http://www.youtube.com/watch?v=nFFtj4N9rfw

Thanks AR,

I've made the correction. Alice Liddell I believe was 10 at the time Lewis Carroll first started narrating the tale to her in 1862.

Hokahey said...

Jake - When Alice points at China, I said to myself, "Right! To open China to imperialism by eleven different nations."

FilmDr. - Your #11 says it all. Well said about in regards to the "wit, madness, and menace" of the book. And, yes, it was reduced to something bland and safe.

The teens in my Drama Club are big Burton/Depp fans but they were mostly disappointed by this film. One student in particular was sorely disappointed, and she said she had waited for this movie for two years.

FilmDr said...

Thanks, Hokahey,

I'm still surprised by how little feel Burton or Woolverton has for Carroll's prose. Nonsense fiction can explore existential absurdity, the paradoxes of time, questions of identity, and game logic (among other things), but this Alice reduces all of that to the fun of seeing animals talk or human faces distort in a colorfully quirky world. I often like Burton's work (such as his Sweeney Todd), so I wonder how much Disney is at fault.

Sam Juliano said...

All excellent points for sure Film Dr., but I do NOT agree with "Jake" that this is any kind of a "massive disappointment", which for me is a statement of massive overkill. It gets maybe 3 to 3 1/2 of 5 on the strength of some (nonetheless) ravishing visuals, a partial feel for the material (yeah who could really manage to capture Carroll's prose on screen to be honest?) and another engaging score by Danny Elfman.
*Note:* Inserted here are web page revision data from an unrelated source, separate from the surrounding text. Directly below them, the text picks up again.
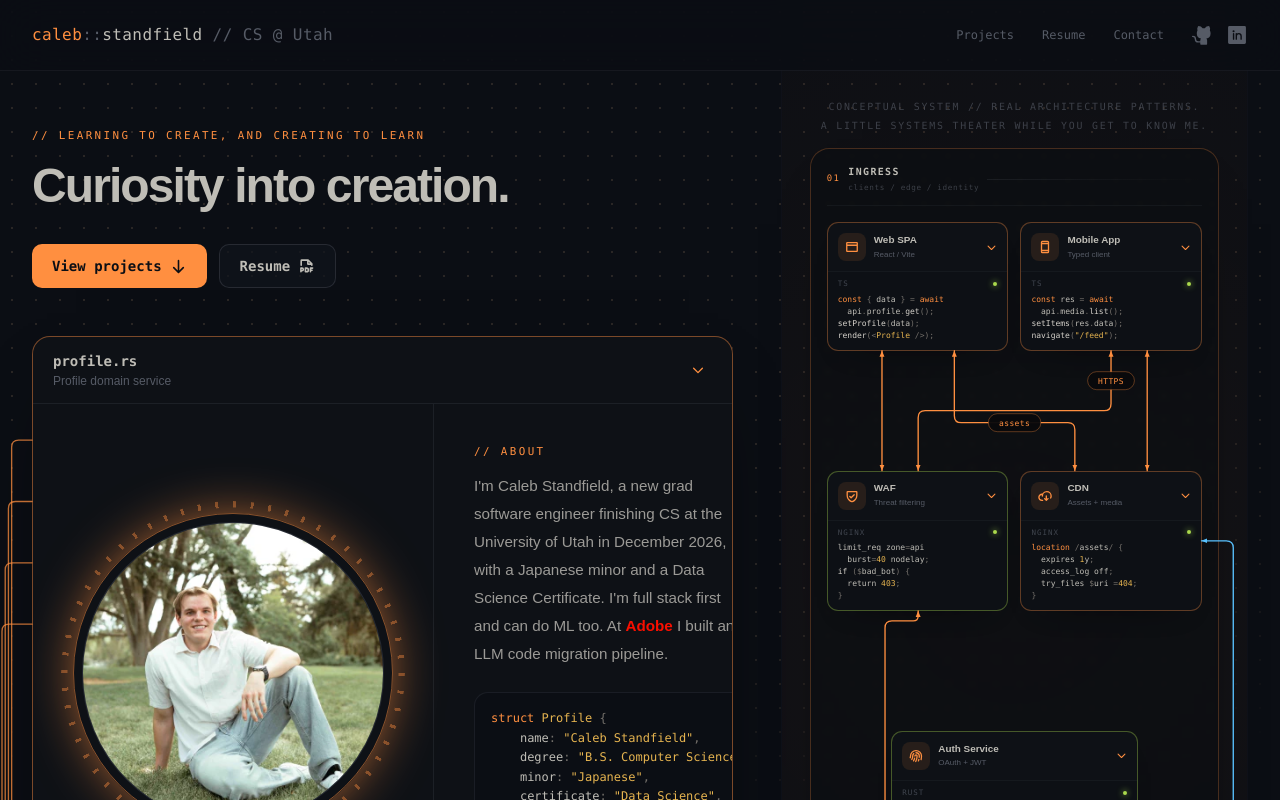
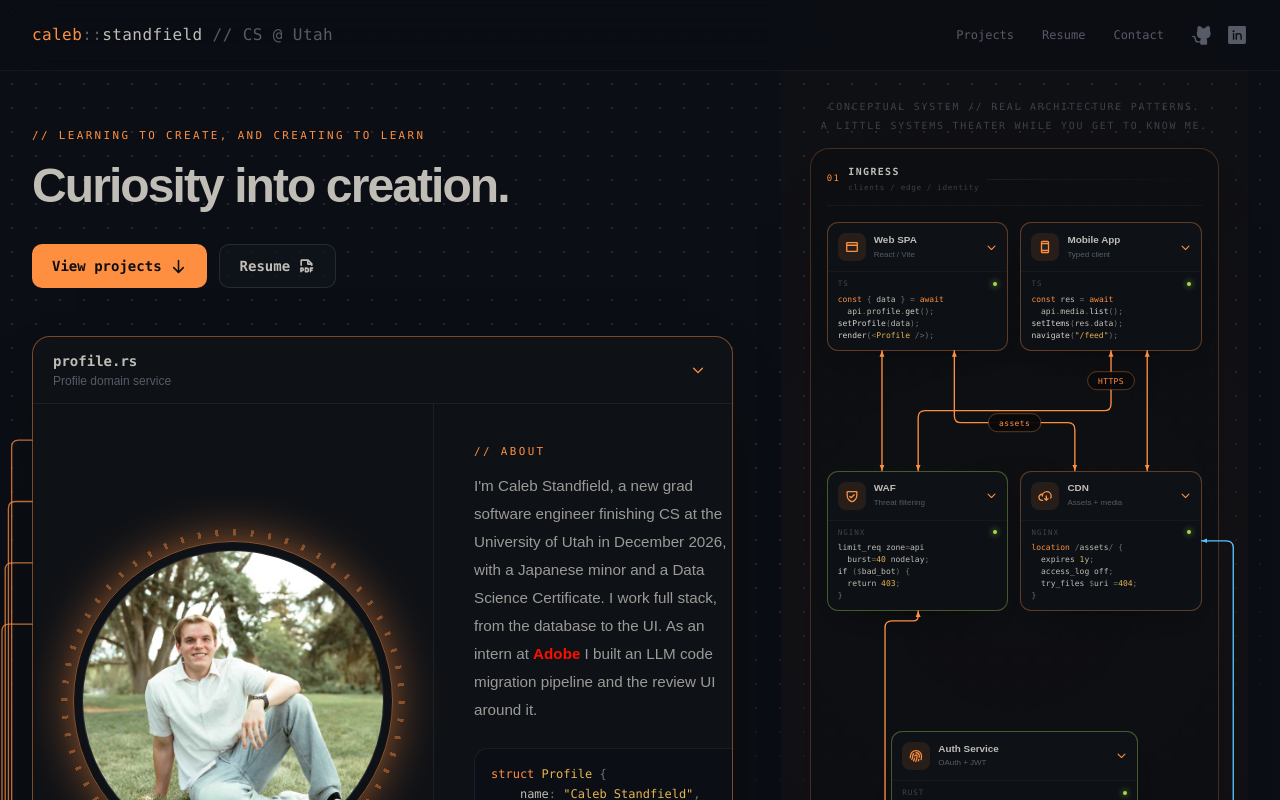
Before and after one commit to CalebStandfield/caleb-standfield-portfolio, a React (Vite) app in the folder portfolio/: page / in a window 1280 px wide. Shown: the top 800 px of the page. Built offline with nearby package versions, Linux system fonts and the light colour scheme.

Commit message:
Hero blurb: full stack scope, Adobe intern pipeline and review UI

```diff
--- a/portfolio/src/components/portfolio/ProfileHero.tsx
+++ b/portfolio/src/components/portfolio/ProfileHero.tsx
@@ -168,10 +168,10 @@ export function ProfileHero() {
                     <p className="mt-3 max-w-xl text-sm leading-7 text-ink-text/80 sm:text-[0.95rem]">
                       I'm Caleb Standfield, a new grad software engineer
                       finishing CS at the University of Utah in December 2026,
-                      with a Japanese minor and a Data Science Certificate. I'm
-                      full stack first and can do ML too. At{" "}
-                      <Highlight>Adobe</Highlight> I built an LLM code migration
-                      pipeline.
+                      with a Japanese minor and a Data Science Certificate. I
+                      work full stack, from the database to the UI. As an intern
+                      at <Highlight>Adobe</Highlight> I built an LLM code
+                      migration pipeline and the review UI around it.
                     </p>
                   </div>
 
```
It's a step down from his last work SWEENEY TODD, but it's intermittantly a fun film, as my five kids ages 13,12, 10, 8 and 7 testified upon leaving our local multiplex.

And we saw the 2D here, not the 3D.

Just Call Me Alice said...

http://www.youtube.com/watch?v=zeIXfdogJbA

To offer a point of comparison.

FilmDr said...

Thanks, Sam, for your thoughts.

I was disappointed in Alice in proportion to my appreciation of the original two books. I have taught the them multiple times, finding correspondences in Modernist literature (especially Kafka), Einstein's theories of relativity, and Darwinian evolution. Carroll's work holds up well for both adults and children, but Disney tends to just cater to the kids.

Thanks, "Just." That version struck me as kind of dull. I prefer the more vicious 1988 version of Alice by Jan Stankmajer.

Sam Juliano said...

"Thanks, "Just." That version struck me as kind of dull. I prefer the more vicious 1988 version of Alice by Jan Stankmajer."

Film Dr., I can't argue with this at all. Burton's film is nowhere in a league with Stankmajer's. Burton's film is passable, but it's no work of art remotely.

herry said...

I have seen it. Its good but not perfect.
Just good.
With the new 3D technology should more amazing......my opinion

FilmDr said...

Sam,

It's always good when we agree. Thanks again for your generous shout-outs to my work on Wonders in the Dark.

herry,

I agree. After Avatar, Alice's 3D effects seemed incidental and old-fashioned, using stuff thrown toward the viewer for effect.

Adelaide said...

I have to disagree. At first I was a little worried due to all the bad reviews and the fact the story had changed, but I really think Burton made it work. As long as you are not expecting to see the classic story retold word for word, I think it is fantastic.

Also, there is not enough time in a filmt o fit everything in, or to distinguish between the different books; I think it was much better that they didn't try to do this, as it would have over-complicated the plot line, and just confused people. Also, seeing as it was a whole different story, it wasn't necessary to do this as it is assumed to be after the events in both the books.

Basically, I think it really worked, as long as you are not too precious about the original story.

http://howtobecomeaculturedperson.blogspot.com/

FilmDr said...

Adelaide,

We can agree to disagree. Certainly, in terms of worldwide reception (the film earning over a billion dollars), Burton's Alice has done well. Fantasy can get very random very fast, and I prefer the core of logic that Carroll often brought to his original scenes.